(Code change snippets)
———

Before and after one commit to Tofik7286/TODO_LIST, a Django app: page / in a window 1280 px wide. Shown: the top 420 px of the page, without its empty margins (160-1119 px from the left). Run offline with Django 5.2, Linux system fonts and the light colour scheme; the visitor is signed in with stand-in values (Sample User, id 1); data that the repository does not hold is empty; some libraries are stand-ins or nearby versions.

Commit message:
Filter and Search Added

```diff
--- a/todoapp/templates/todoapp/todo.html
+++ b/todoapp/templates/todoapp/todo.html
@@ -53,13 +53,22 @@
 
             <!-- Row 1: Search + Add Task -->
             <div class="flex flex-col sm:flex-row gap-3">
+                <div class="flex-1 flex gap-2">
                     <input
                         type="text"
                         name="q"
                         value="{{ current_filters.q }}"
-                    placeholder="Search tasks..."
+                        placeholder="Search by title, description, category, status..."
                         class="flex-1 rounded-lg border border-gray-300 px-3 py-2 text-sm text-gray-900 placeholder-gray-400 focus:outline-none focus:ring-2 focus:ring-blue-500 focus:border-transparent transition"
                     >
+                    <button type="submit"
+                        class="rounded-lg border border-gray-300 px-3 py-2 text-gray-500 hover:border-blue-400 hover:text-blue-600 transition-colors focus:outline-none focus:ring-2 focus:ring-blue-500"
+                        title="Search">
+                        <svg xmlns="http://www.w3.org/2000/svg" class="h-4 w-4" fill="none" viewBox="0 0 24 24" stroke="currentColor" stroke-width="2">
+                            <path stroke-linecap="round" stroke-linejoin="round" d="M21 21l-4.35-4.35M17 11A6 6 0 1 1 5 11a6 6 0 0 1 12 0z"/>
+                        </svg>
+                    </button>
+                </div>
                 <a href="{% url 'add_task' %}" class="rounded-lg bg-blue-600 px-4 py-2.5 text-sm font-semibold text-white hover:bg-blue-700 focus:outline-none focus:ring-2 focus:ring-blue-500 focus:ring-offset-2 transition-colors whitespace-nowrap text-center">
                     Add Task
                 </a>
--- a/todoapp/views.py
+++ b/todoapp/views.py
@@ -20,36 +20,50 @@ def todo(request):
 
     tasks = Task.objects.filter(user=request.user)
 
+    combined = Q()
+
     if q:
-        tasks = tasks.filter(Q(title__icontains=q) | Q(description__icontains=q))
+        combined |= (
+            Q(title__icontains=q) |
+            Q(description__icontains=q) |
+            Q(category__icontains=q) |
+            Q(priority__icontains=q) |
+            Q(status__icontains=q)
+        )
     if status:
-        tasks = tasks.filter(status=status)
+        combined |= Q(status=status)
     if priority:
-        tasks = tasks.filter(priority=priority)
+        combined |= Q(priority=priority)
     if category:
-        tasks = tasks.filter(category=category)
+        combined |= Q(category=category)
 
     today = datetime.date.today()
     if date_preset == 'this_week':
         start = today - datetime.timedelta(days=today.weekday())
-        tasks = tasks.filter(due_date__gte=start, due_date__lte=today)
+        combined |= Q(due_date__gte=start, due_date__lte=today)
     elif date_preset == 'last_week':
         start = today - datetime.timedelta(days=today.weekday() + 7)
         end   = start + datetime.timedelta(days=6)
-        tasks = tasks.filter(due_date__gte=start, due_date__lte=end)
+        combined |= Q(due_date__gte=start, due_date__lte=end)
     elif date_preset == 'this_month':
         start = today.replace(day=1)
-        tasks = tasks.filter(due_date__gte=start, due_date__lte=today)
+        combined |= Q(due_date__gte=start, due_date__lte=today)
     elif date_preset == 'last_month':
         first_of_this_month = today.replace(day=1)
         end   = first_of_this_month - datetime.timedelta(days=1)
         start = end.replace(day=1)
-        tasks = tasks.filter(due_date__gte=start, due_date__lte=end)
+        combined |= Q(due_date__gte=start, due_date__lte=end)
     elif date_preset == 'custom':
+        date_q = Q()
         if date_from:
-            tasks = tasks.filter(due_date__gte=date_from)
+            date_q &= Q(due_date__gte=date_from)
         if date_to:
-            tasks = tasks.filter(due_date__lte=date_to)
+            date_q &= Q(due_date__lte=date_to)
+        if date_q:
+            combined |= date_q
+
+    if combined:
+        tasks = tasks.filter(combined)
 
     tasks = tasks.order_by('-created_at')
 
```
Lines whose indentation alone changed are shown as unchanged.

———

Your objective
Each line above that contains the word "placeholder" must be copied.

Worked solution
-                    placeholder="Search tasks..."
+                        placeholder="Search by title, description, category, status..."
                         class="flex-1 rounded-lg border border-gray-300 px-3 py-2 text-sm text-gray-900 placeholder-gray-400 focus:outline-none focus:ring-2 focus:ring-blue-500 focus:border-transparent transition"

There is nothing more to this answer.